JB: So, we’ve seen a bit of a mix really. Historically, a lot of the reasons people initially talk to us have been because of a focused business area problem they’re looking for a solution for, but I think there is a growing change to thinking about this strategically. We’re seeing a lot of people thinking about how, as a business, they can differentiate themselves. For example, over the past few years a lot of people have been focused on digitising the journey for their customers and providing self-service options. This is something where you need to look across all your solutions, and you do need to look at the systems that you’re using behind that, and you have to pick something that is going to allow you to build those journeys. That’s another area where for me, our CLM product is designed to fit in there to allow you to build that holistic cross-business strategic aim, and sit with other tools and techniques that you might be using, because it is designed fundamentally to be part of a technology ecosystem.
SV: Understood. From your experience, how do people measure these kinds of things? How do they measure success in that kind of space when you’re dealing with processes like you’ve described? How are you seeing the businesses and the leaders in these organisations measure that?
JB: You need to look at the journey for your customers currently and get your timings on that – from the initial conversation with a sales rep and the moment they start becoming a customer and then can start doing business with you. If you can get good KPIs on that process then you’ve got a measurement of success and you can set a target. For example, if you find it can currently take two weeks for a SME corporate in the UK to get to the point where you can actually do business with them. We want to put in a system that does the same day or next day and that would mean some really powerful measurements of where your journey is trying to get to. It’s something that everyone can understand as well on a personal level. That’s the type of KPI that can really resonate with everyone involved in the journey.

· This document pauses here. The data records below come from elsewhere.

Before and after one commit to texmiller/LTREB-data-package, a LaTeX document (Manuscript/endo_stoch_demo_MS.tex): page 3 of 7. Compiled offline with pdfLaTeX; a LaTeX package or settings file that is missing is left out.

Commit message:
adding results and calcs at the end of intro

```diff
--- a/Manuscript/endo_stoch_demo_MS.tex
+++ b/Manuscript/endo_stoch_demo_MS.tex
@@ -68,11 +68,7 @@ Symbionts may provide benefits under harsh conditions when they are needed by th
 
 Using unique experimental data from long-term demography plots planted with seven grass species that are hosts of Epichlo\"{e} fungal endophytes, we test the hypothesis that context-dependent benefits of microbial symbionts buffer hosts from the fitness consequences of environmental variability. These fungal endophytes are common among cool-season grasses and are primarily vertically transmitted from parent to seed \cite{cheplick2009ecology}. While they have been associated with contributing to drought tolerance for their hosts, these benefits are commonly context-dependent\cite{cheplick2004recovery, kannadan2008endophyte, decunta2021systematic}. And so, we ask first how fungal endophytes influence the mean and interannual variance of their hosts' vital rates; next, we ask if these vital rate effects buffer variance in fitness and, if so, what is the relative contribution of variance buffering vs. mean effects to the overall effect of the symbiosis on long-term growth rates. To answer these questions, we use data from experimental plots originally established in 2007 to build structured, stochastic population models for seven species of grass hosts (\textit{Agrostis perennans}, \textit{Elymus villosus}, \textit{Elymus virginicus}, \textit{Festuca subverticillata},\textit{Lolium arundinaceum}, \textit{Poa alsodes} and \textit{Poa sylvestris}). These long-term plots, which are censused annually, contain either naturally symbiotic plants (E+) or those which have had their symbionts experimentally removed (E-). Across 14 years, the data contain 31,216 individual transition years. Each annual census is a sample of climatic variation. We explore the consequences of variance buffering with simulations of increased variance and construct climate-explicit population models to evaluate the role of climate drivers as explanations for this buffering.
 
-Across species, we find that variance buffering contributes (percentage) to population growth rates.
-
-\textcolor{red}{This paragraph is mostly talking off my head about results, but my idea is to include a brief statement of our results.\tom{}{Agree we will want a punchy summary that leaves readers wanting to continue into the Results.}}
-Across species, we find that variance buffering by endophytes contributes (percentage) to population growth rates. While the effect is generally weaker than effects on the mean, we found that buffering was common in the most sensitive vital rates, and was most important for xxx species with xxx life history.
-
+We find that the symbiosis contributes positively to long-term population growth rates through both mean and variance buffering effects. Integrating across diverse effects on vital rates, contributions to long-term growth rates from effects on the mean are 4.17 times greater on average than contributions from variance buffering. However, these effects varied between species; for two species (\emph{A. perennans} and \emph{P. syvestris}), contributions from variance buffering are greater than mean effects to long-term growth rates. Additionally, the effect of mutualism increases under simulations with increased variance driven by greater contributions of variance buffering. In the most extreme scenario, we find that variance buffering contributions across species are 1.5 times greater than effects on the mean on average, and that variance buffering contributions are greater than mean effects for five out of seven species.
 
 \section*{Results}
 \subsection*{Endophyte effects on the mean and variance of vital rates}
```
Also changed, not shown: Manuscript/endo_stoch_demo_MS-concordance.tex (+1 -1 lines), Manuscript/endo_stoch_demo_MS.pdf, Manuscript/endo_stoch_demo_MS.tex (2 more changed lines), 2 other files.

SV: Let’s look forward a little bit Julie, what do you think clients will want next? Do you get a sense of what the next big issue will be? The onboarding story has been around for a while, a long while, you think about the beginning of the noughties people began to think about KYC properly and rightly so. What happens next?
JB: For me, it’s really interesting because there’s two quite different answers. For your retail clients, it’s about trying to remove that need to physically go to a branch of your bank or go somewhere to actually identify yourself. I still had to go into a branch recently to do a remortgage and in this day and age, that can seem quite dated.
For financial institutions, where the problem they are trying to solve is with large corporations or the institutional fund managers of the world, the problems that they’ve got with that process are completely different to a retail client. The initiatives that have started, like the one we’re involved in at the moment actually delivering a utility for a large corporate, they only have to supply their information once, not to every bank or every line of business in a bank they need to have a banking relationship with. Obviously, it’s a very challenging area, but I really do think it’s something important to keep trying to solve and get right. I think it’s a really big step change for those customers who do regularly interact with banks.
iMeta Technologies help financial institutions achieve:
- Scalability – 300% Increase in volume of cases processed with no additional resources
- Faster processes – 74+% SME business STP onboarding – from application to account set up. Round trip 9-12 seconds
- Greater accuracy – Zero audit points or observations in the latest internal and external audit